DATA EXTRACTS below:

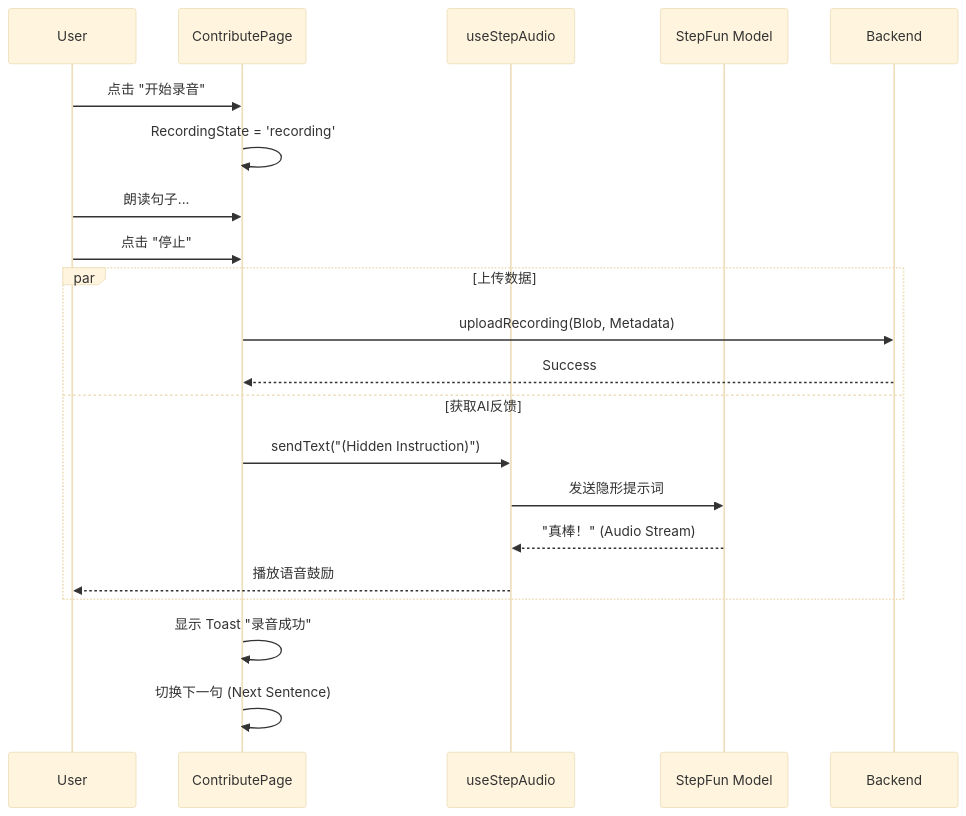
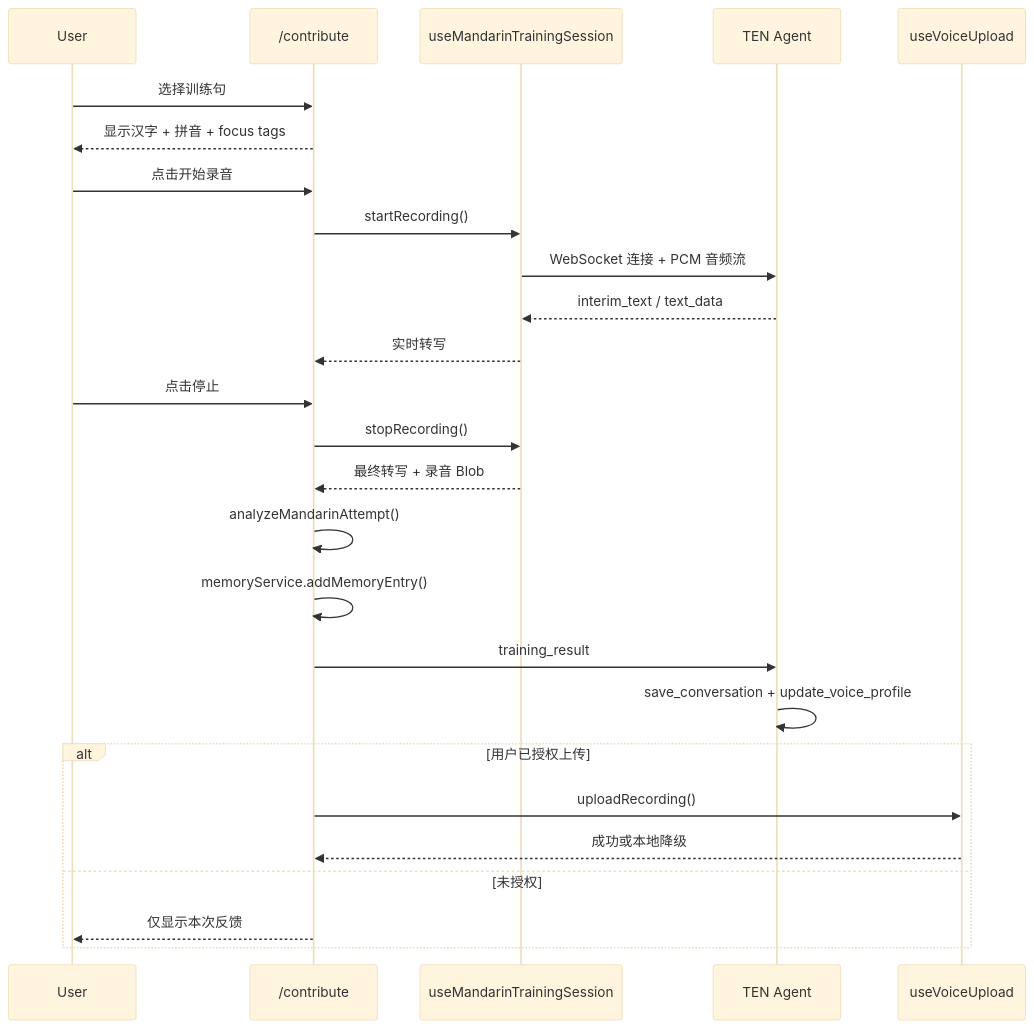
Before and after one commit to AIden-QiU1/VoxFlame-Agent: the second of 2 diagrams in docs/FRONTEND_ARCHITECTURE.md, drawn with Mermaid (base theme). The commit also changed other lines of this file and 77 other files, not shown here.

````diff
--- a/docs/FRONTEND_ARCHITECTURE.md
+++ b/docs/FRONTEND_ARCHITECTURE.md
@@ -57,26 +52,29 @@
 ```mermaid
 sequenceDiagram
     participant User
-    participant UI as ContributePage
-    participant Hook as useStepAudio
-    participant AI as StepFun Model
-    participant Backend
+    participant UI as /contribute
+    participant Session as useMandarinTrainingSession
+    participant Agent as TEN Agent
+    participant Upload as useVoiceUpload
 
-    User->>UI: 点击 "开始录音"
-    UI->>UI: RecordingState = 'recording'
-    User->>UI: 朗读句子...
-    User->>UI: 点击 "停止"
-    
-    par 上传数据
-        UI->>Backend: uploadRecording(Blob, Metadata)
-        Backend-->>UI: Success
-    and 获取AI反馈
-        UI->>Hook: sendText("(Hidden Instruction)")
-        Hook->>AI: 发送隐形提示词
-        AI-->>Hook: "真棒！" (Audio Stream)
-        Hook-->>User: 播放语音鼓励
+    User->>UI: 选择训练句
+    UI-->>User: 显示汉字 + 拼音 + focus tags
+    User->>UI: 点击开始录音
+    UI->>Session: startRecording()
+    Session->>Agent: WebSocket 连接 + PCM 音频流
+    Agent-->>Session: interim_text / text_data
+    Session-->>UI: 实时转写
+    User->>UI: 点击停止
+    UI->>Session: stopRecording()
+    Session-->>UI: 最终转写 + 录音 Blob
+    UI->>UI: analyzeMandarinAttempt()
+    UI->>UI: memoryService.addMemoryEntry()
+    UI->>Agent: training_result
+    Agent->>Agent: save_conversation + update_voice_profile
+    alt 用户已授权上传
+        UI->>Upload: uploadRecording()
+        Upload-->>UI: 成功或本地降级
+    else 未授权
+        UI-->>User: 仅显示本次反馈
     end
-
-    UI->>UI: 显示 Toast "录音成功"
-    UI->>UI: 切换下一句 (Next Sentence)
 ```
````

End of DATA EXTRACTS.
DATA EXTRACTS below:

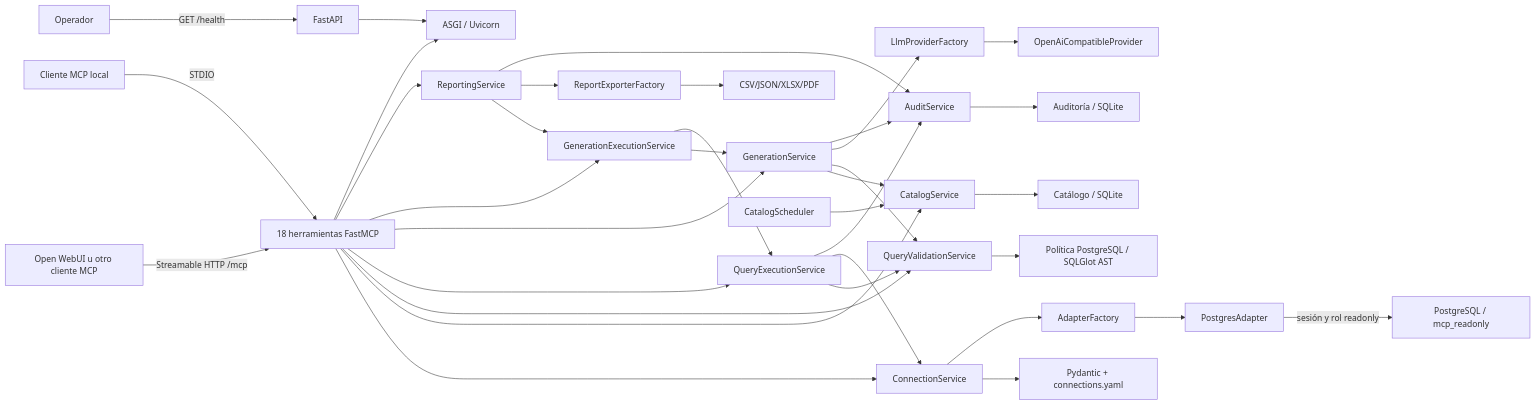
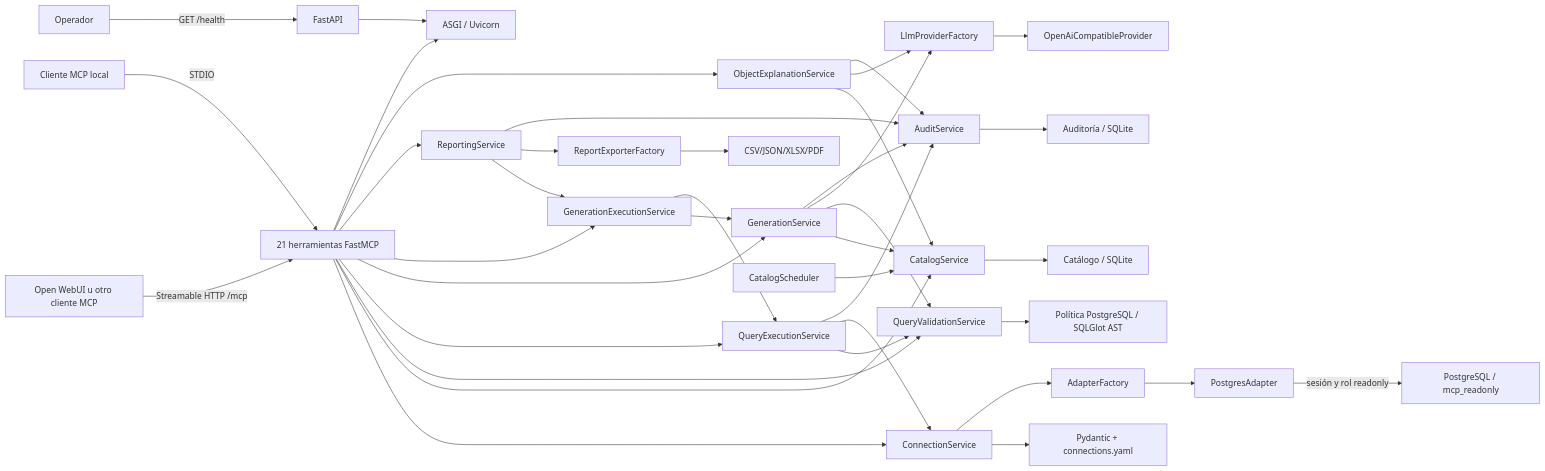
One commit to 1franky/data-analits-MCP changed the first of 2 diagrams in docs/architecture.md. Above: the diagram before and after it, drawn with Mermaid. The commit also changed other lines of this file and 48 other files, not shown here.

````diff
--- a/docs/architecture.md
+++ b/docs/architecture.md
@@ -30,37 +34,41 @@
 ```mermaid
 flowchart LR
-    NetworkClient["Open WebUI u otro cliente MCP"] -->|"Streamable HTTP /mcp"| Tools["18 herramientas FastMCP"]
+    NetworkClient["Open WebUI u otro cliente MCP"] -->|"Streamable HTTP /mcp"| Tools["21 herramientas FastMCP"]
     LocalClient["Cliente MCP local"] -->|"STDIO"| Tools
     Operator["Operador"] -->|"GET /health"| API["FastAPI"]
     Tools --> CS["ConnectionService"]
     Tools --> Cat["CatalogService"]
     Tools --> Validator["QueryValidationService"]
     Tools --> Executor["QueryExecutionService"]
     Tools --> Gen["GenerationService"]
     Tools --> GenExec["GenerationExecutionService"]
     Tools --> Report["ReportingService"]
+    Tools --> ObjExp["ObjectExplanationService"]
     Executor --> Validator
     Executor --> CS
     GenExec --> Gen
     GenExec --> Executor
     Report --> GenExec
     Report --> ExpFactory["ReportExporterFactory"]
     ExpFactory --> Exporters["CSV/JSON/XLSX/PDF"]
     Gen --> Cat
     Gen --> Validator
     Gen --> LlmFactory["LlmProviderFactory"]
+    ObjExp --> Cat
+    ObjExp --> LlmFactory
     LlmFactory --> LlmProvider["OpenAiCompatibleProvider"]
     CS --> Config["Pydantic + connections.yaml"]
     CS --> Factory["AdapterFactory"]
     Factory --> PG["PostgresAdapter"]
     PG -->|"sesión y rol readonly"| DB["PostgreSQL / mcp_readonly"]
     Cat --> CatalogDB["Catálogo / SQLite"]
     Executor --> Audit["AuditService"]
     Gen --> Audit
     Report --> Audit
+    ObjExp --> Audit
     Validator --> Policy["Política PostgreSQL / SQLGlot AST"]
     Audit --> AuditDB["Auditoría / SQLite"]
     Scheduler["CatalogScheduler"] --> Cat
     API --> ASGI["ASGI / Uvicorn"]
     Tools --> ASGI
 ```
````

End of DATA EXTRACTS.

■ WORK TO COMPLETE ■
Nothing but a number should be given: the count of lines above that hold "Tools".

■ ANSWER BOX ■
12